YOU ARE HERE: LAT HomeCollections

Business Briefing

November 25, 2009

AIG chief's pay package is approved

American International Group Inc. said it would go ahead with a previously announced pay package for new Chief Executive Robert Benmosche of $7 million in cash and stock.

Benmosche, former CEO of MetLife Inc., took the helm at AIG in August. He will receive an annual salary of $3 million in cash and $4 million in AIG common stock under the pay agreement.

AIG is under government scrutiny after receiving a bailout package worth up to $182.5 billion from the government in exchange for an 80% stake in the company.


Facebook move hints at stock sale

Facebook has created a dual-class stock structure designed to preserve control over the company by founder Mark Zuckerberg and other existing shareholders.

The social network said it had no plans to go public "at this time," but the move could be interpreted as laying the groundwork for it.

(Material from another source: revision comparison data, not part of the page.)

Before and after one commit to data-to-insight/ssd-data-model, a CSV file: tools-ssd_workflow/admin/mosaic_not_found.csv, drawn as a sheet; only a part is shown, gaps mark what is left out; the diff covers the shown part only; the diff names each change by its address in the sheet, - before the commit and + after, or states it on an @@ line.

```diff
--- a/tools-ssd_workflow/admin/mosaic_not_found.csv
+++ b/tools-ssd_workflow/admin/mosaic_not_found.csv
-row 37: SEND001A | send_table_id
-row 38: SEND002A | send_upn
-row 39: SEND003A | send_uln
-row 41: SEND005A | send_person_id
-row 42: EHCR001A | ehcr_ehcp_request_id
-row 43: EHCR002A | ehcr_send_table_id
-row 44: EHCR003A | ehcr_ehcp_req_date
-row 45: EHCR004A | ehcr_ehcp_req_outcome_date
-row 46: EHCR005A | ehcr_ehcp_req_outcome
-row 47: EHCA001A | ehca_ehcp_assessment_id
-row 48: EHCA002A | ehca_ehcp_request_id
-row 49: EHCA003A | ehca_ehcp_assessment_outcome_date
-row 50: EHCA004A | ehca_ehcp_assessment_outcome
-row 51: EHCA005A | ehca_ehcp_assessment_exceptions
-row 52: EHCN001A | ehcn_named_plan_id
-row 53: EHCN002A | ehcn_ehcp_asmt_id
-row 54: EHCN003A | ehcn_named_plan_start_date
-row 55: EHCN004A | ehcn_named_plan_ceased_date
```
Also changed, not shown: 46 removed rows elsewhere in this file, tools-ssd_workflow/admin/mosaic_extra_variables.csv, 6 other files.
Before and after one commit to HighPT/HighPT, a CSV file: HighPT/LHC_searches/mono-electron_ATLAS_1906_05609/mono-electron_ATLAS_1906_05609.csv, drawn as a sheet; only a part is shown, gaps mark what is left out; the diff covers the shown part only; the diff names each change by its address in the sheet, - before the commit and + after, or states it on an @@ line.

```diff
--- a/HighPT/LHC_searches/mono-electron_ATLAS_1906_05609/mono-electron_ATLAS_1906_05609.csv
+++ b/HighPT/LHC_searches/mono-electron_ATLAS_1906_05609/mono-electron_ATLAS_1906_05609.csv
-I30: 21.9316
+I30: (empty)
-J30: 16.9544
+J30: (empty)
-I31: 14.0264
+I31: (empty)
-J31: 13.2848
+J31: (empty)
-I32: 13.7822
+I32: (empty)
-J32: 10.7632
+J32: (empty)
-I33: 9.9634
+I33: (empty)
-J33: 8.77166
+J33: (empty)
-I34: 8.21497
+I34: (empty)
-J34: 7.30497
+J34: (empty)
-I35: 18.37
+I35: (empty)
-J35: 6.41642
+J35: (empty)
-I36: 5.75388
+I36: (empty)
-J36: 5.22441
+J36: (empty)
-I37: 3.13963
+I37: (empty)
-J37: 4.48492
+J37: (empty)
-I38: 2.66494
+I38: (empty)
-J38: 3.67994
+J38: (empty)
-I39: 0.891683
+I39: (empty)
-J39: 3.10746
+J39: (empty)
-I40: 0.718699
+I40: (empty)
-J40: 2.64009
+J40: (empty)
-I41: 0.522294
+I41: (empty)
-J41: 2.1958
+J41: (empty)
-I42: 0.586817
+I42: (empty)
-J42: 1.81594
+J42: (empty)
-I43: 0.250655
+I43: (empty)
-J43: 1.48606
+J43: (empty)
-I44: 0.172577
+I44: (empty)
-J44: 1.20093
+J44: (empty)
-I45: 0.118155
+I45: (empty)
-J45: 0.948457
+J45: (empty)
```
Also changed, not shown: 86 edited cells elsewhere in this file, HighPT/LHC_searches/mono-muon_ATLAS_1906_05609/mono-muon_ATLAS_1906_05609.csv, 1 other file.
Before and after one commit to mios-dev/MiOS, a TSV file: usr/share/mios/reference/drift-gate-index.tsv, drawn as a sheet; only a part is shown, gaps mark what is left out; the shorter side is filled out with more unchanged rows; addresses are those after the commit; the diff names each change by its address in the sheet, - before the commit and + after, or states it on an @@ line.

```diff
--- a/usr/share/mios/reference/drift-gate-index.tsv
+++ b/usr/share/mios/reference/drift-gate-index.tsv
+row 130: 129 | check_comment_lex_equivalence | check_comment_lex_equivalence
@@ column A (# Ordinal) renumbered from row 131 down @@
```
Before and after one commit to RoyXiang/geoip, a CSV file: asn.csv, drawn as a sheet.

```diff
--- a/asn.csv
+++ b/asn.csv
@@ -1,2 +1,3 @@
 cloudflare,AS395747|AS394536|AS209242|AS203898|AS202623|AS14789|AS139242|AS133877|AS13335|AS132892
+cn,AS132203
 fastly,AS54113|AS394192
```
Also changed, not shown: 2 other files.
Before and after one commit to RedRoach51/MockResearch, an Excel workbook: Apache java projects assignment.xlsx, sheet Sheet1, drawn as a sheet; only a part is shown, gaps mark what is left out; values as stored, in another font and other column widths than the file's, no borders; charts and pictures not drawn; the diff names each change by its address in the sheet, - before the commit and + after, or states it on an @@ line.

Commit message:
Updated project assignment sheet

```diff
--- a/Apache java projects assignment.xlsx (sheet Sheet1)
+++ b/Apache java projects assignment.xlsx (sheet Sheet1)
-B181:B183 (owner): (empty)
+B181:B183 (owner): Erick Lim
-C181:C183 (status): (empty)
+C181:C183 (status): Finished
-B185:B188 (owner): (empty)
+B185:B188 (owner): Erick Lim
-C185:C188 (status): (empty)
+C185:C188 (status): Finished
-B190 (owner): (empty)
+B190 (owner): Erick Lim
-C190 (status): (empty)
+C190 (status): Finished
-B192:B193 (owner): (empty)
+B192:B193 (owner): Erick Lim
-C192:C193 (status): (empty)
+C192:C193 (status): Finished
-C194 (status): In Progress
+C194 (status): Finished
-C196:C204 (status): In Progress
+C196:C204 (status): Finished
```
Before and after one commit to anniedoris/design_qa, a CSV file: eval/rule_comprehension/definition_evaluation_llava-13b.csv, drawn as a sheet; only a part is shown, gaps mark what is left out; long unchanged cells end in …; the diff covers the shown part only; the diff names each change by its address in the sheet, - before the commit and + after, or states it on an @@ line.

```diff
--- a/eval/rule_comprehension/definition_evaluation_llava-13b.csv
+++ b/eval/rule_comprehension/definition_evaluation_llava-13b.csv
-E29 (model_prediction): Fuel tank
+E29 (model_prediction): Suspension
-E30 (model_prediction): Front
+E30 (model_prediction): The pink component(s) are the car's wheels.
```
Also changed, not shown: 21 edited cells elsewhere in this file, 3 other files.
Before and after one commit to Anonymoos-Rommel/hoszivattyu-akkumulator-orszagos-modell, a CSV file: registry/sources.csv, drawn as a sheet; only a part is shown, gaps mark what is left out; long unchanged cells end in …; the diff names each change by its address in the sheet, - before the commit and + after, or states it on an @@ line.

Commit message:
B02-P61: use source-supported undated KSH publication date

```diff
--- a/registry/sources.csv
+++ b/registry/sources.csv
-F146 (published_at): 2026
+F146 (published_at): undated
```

Google Inc.'s founders, Larry Page and Sergey Brin, created the dual-class structure to keep voting control over that company before it went public in 2004. Their Class B shares hold 10 times the voting power as the company's regular Class A stock.


Duties lowered on Chinese pipe

The Commerce Department revised the trade-weighted average duties on imports of steel pipe from China to 13.2% from the 21.3% set in September.

The U.S. International Trade Commission will decide in January whether to approve the change. Until then, importers of the pipe -- which is used in oil wells -- are to pay the revised tariffs.

The duties, imposed to counter Chinese government loans, tax breaks and other subsidies, will range from 10.36% to 15.78%, the Commerce Department said.


Adconion Media purchases Joost

The struggling online video start-up Joost has been sold to a Santa Monica online advertising company.

Adconion Media Group said it bought Joost's assets, including the technology behind Joost's video platform and the Joost trademark, for an undisclosed sum.

Adconion retained about 12 Joost employees, a majority, and said it would continue operating as an entertainment site.

Sprint completes Virgin takeover

Sprint Nextel Corp. said it had completed its $483-million acquisition of Virgin Mobile USA, boosting its presence in the market for customers who pay for cellphone service month-to-month.

The announcement came after Virgin Mobile shareholders approved the deal, which will pay them $5.50 in Sprint stock for each Virgin Mobile share. Sprint already owned 13.1% of Virgin Mobile, which has 5.2 million subscribers.


EU drops probe of Qualcomm

European Union antitrust regulators dropped a monopoly abuse probe into wireless chip maker Qualcomm Inc. after mobile phone companies withdrew complaints about high royalty fees.

Companies including Broadcom Corp., NEC Corp., Nokia and Ericsson backed off complaints they made in October 2005 that Qualcomm broke agreements among patent holders to keep costs at reasonable levels for key WCDMA patents used in third-generation phones.

-- times wire reports

Los Angeles Times Articles